Whether you are looking to buy a physical pattern book or you want a digital download Ravelry is a good place to start because you can find information on patterns in both of these formats. But finding a great pattern is not as simple as finding a pretty finished object pictures on Ravelry. There are some things you should pay attention to when choosing a pattern.

Classic Oak Cardigan

A) Will it fit you?

Make sure that this sweater comes in your size. While this information is usually on the Ravelry pattern page it is important to pay attention to what measurements are actually given. If the designer lists the measurements of person intended to wear each size then this is easy but that is not always how sizing information is presented. If the designer lists the final garment measurement you will need to find out how the sweater is supposed to fit in order to determine your size. If the final bust measurement of the garment is 32′ this could be intended to fit someone with a 30′, 32′, or 34′ bust depending on how much ease there is in the pattern.

B) How is the sweater constructed?

Just like with any other knitting project there are numerous ways to knit a sweater. A sweater can be knit in pieces and seamed together or it can be knit in the round all in one piece. Choosing the best way to construct your sweater is all about personal preference. If you hate purling I would not recommend choosing a pattern that is knit flat an seamed together since you will most likely be doing a lot of purling.

Another thing you have to pay attention to is weather the sweater is knit from the bottom up or the top down. I find that I like to knit sweaters from the top down because I feel it gives me a better idea of whether or not the sweater will fit a lot sooner in the process. When you knit a sweater from the bottom up you have to knit the entire body and both sleeves before you get to the yoke, which is when most of the important sizing happens. If you fall in between two sizes and knit your sweater from the bottom up you might not realize you chose the wrong size until you put it all together at the yoke. It’s a pretty big time commitment for a sweater that is not going to fit right.

Myra's Pull-Over

C) Are the instructions easy to follow?

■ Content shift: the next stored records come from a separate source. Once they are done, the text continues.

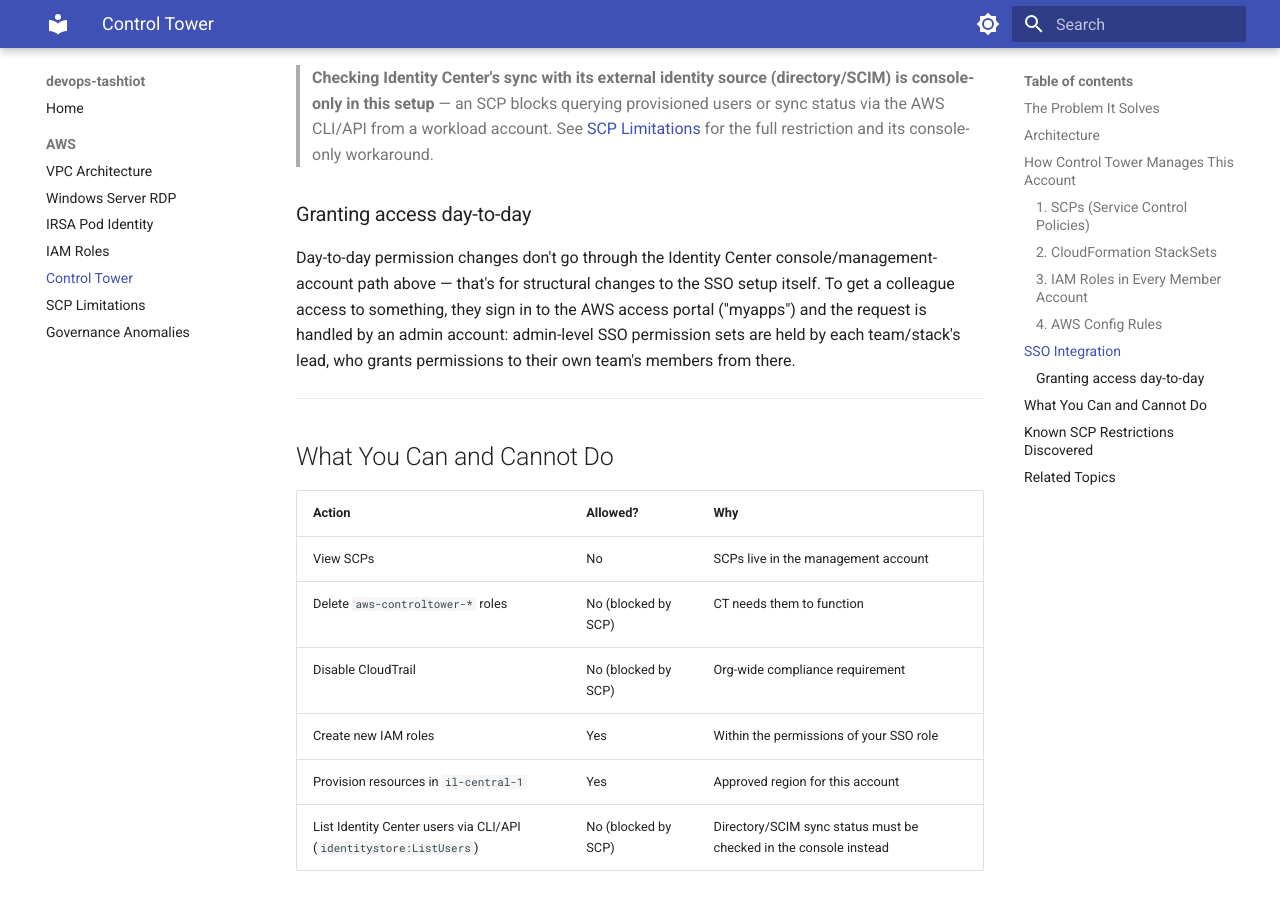
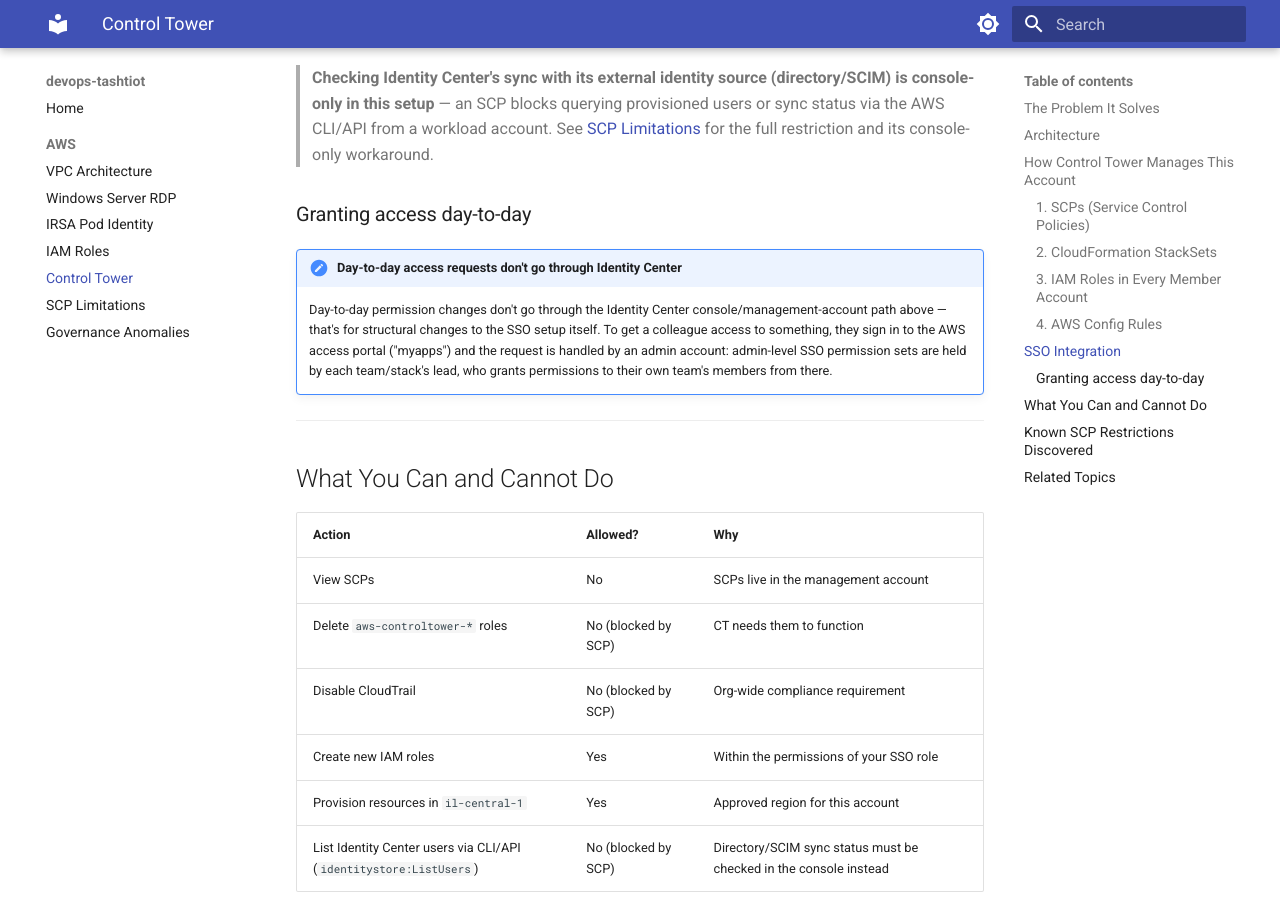
Before and after one commit to devops-tashtiot/devops-tashtiot.github.io, an MkDocs documentation site: the page built from docs-src/aws/control-tower.md, in a window 1280 px wide and 900 px high, scrolled down 2442 px. Built offline with MkDocs 1.6.1 and Material for MkDocs 9.7.7, drawn with Linux system fonts in a browser that asks for light colours.

Commit message:
docs: turn 'Granting access day-to-day' into a note admonition

```diff
--- a/docs-src/aws/control-tower.md
+++ b/docs-src/aws/control-tower.md
@@ -90,11 +90,12 @@
 
 ### Granting access day-to-day
 
-Day-to-day permission changes don't go through the Identity Center console/management-account
-path above — that's for structural changes to the SSO setup itself. To get a colleague access
-to something, they sign in to the AWS access portal ("myapps") and the request is handled by an
-admin account: admin-level SSO permission sets are held by each team/stack's lead, who grants
-permissions to their own team's members from there.
+!!! note "Day-to-day access requests don't go through Identity Center"
+    Day-to-day permission changes don't go through the Identity Center console/management-account
+    path above — that's for structural changes to the SSO setup itself. To get a colleague access
+    to something, they sign in to the AWS access portal ("myapps") and the request is handled by
+    an admin account: admin-level SSO permission sets are held by each team/stack's lead, who
+    grants permissions to their own team's members from there.
 
 ---
 
```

It can be a bit tricky to figure this out without buying the pattern and reading through it but I think Ravelry is a great resource for this. When someone knits a project from a pattern on Ravelry they can create a project page and link it to the pattern. On these project pages the knitter can make notes about their yarn and needle choice and also about the pattern itself. You will often see something along the lines of ‘great beginner pattern’ or ‘the instructions were difficult to follow’ or ‘great pattern but I wouldn’t recommend it for beginners’ written on people’s project pages. These comments can give you an idea of the clarity of the pattern instructions.

Ravelry also has a comments tab for patterns where people can post comments about the pattern. Sometimes these will all be praise but in my experience If a pattern is hard to follow there will be a fair number of questions posted here.

D) Will you like the finished product?

When you are trying to pick pattern you should take a good look at your wardrobe and your favorite sweaters. Most of us have a style that we are most comfortable with. If your entire wardrobe is straight out the LL Bean or Land’s End catalog (like mine) then you probably not going to get much wear out of a flashy Steven West pattern. There is nothing wrong with wanting to change up your style by all means if you want to knit something different go for it. It would just be a shame to pour time and effort into a hand knit sweater that you will never wear because it is outside of your comfort zone.

Knitting your first sweater

Have you knit a sweater before? How did you choose a pattern? Let me know in the comments below!